  1. Outreach: Create a working group with various government agencies such as the U.S. Department of Agriculture, U.S. Social Security Administration, U.S. Department of Veteran Affairs, and the U.S. Department of Justice, as well as state and local governments, to notify immigrants when they’re eligible to apply for citizenship.
  2. Partnerships: Expand national, regional, and local partnerships to raise awareness around naturalization. Examples of the types of partnerships include teaming up with the United States Postal Service (USPS) and U.S. Customs and Border Protection (CBP) to provide citizenship information at post offices and ports of entry.
  3. Citizenship Education: Relaunch and expand a citizenship awareness and education campaign. Initiatives include creating new multilingual learning materials, increasing outreach to military families and rural communities, and posting more social media content about citizenship-related events, the application process, and study materials.

USCIS said it also plans to collect information on the nationality, age, sex, and zip codes of immigrants eligible for naturalization, and provide this anonymous data to local governments and community organizations seeking to improve outreach to those eligible for citizenship.
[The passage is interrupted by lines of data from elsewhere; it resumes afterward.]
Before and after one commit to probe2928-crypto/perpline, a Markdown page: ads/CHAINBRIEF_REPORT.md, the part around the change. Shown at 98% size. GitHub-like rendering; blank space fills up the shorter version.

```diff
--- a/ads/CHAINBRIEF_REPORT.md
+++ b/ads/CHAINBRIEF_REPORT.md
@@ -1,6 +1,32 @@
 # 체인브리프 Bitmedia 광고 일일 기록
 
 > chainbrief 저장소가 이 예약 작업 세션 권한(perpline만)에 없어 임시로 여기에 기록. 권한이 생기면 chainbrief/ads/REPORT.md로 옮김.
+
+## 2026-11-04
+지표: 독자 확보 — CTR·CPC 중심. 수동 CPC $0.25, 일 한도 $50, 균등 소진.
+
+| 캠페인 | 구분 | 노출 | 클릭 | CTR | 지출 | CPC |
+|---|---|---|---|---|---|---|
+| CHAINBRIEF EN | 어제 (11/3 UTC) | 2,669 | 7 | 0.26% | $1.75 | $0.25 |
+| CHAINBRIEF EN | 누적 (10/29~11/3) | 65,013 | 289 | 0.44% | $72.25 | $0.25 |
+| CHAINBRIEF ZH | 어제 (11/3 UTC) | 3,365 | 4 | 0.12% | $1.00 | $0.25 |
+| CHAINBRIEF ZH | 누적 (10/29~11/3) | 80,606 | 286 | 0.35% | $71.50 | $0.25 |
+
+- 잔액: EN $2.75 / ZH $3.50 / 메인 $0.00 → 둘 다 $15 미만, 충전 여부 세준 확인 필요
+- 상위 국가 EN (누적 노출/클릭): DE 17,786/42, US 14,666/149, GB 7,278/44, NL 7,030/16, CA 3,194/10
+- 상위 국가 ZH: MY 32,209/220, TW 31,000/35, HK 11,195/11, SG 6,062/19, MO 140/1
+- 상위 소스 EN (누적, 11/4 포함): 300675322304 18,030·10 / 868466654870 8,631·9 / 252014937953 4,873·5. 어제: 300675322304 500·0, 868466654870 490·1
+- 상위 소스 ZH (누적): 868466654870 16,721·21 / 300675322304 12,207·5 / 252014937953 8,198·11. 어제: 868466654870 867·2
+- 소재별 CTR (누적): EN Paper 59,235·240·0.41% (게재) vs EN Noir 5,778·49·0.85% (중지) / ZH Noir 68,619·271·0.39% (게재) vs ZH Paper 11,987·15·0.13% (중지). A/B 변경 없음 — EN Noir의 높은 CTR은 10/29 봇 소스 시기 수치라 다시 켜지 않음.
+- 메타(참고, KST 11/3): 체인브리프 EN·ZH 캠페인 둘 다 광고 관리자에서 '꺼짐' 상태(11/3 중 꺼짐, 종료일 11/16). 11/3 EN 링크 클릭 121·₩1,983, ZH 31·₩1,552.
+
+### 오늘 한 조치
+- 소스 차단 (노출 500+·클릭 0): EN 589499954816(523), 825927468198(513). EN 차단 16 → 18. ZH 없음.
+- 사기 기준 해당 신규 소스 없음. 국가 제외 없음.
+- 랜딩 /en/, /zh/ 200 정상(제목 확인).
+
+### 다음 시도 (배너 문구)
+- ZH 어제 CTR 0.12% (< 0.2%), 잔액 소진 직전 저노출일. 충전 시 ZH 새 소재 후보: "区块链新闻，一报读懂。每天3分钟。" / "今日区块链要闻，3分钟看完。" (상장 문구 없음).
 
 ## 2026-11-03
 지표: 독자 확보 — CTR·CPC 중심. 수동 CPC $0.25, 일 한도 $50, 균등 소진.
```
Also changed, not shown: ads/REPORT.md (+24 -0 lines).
Given the massive naturalization interview and oath backlogs, USCIS said it would also continue searching for solutions to speed up the process.

“As the nation recovers from the COVID-19 pandemic, we will seek to responsibly hold in-person events and to use the creative solutions we have already been employing to connect with communities using technology,” said the agency.

For more information, access the full report (PDF).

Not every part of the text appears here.